From a theological standpoint, being discriminated in such an unwelcoming society, a need to have a place to belong, and a removal from what you know as home all combine to create the theological problem of self-acceptance. Because of this, the churches have become a place that helps its members cope with any conflicts they may be having, internal or external. This dependence by immigrants on the church made the community one of great desperation and reliance, which sustained it for many years until the next generations took it upon themselves to carry on the legacy. The church became a visible community where brothers and sisters who believed in the same thing could unite and share a common goal and hope. In so many ways, the church became their salvation. They left everything they knew to be met by an unwelcoming society, and the only thing that kept most of them afloat was the knowledge that there was a community of people like them that they could depend on and go back to. God did bless them to have such a space, a place to feel at home again. In a time where they felt like they had nothing, God gave them something. The way they were able to say “Bless the Lord” has continued on through generations, and even my generation of young people are still reaping the rewards that the first generation gave us. We are all part of a community that we can consider home, and we will continue to carry on this legacy for more generations to come.
How does this affect the way I think about my faith?
Overall, the way I think about my own personal faith is affected by studying previous generations, because I see the desperation and why they needed the church. Growing up, I assumed I just needed to go to church. I never questioned why I went, I just thought I had to. However, seeing older generations and how desperately they truly needed it made me realize that that is not the case for me. I don’t need the church, yet I continue to come. I think this stems from a genuine yearning to grow deeper in my faith that I maybe wasn’t aware of before. This is also something that I feel is ingrained in me that has transcended generations, beginning with the first immigrants.
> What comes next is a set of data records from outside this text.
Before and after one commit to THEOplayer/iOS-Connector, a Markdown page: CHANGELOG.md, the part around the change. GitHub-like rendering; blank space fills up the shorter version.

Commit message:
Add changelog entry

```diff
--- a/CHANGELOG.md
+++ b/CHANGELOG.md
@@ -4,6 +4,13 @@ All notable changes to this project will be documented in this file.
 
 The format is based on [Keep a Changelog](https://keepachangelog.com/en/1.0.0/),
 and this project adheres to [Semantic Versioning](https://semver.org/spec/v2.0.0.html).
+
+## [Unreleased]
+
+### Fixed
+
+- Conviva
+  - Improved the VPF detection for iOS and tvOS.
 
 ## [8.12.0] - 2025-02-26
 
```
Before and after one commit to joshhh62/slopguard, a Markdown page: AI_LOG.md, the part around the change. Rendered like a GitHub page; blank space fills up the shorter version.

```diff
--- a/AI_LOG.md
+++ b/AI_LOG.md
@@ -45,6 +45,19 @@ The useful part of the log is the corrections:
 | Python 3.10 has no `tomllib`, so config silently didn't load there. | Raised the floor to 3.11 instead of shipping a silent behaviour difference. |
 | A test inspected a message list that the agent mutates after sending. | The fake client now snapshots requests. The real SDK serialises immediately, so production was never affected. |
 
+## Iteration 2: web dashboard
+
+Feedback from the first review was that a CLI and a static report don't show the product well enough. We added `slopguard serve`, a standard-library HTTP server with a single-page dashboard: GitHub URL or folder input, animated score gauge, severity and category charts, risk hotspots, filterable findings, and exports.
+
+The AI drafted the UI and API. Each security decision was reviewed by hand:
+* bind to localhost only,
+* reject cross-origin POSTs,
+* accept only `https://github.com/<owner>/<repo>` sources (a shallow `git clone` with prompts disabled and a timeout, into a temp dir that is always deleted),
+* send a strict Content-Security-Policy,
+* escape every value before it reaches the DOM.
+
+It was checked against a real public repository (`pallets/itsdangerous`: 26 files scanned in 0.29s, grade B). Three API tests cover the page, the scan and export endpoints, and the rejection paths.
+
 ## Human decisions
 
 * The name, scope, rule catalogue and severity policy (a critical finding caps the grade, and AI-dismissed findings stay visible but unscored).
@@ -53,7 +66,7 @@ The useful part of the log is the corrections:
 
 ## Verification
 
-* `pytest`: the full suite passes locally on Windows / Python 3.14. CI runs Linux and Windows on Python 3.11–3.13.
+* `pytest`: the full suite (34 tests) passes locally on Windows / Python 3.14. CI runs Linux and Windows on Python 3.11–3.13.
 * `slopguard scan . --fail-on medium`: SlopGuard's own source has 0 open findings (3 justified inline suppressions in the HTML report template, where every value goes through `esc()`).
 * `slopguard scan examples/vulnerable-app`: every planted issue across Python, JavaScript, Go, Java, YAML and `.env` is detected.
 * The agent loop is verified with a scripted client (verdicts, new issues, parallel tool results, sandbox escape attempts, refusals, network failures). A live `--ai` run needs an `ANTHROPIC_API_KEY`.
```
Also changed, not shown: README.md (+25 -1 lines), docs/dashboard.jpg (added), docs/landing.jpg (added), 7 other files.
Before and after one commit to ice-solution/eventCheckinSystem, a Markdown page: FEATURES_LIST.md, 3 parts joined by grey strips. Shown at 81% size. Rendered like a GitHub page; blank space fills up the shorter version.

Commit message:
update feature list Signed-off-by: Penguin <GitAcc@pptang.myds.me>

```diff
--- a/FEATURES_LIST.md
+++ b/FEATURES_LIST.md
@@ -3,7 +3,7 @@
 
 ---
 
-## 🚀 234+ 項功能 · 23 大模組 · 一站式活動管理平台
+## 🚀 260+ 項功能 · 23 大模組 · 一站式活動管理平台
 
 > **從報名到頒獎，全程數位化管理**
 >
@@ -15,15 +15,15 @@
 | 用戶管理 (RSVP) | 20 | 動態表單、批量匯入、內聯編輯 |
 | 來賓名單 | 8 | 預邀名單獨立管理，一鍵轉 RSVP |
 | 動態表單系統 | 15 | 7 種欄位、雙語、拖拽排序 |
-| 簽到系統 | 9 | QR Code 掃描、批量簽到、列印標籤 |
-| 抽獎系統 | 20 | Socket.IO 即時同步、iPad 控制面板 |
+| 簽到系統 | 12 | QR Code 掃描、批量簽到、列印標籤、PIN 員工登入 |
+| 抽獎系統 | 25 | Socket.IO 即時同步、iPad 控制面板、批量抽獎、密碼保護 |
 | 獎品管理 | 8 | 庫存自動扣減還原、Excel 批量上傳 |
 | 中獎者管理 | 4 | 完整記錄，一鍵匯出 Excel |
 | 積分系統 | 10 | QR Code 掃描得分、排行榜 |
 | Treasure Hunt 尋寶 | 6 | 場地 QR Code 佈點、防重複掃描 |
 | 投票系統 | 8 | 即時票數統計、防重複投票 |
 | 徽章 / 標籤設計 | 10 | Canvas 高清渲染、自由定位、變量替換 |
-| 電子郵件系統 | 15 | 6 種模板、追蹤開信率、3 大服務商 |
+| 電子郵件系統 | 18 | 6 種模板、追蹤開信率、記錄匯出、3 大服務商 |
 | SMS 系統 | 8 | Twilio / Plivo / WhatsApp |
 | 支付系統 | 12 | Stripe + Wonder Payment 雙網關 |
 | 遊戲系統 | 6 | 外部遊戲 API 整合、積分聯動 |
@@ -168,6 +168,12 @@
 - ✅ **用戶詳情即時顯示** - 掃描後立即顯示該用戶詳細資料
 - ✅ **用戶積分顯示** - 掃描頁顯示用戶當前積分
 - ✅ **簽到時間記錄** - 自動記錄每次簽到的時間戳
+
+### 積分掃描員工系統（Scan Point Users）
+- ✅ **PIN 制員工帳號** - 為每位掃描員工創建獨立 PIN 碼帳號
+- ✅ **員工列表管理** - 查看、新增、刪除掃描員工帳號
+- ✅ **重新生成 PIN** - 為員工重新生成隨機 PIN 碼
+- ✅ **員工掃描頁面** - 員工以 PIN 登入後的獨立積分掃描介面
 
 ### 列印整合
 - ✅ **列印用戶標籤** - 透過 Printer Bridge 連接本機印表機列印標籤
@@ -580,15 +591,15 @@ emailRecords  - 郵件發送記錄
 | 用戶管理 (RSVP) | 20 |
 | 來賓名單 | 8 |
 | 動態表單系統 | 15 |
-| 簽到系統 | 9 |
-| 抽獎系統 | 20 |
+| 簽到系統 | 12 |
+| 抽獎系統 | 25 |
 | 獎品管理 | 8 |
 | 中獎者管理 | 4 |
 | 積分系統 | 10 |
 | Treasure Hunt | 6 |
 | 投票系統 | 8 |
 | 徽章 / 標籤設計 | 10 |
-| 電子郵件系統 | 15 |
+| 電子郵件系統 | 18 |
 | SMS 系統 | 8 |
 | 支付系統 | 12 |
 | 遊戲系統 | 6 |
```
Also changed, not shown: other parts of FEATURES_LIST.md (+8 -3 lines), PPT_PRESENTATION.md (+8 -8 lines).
Stories of Faith is the theme of our 2019 ESM Summer Retreat, and this mini-series will be a lead-up to the retreat. Learn more about the retreat and register now!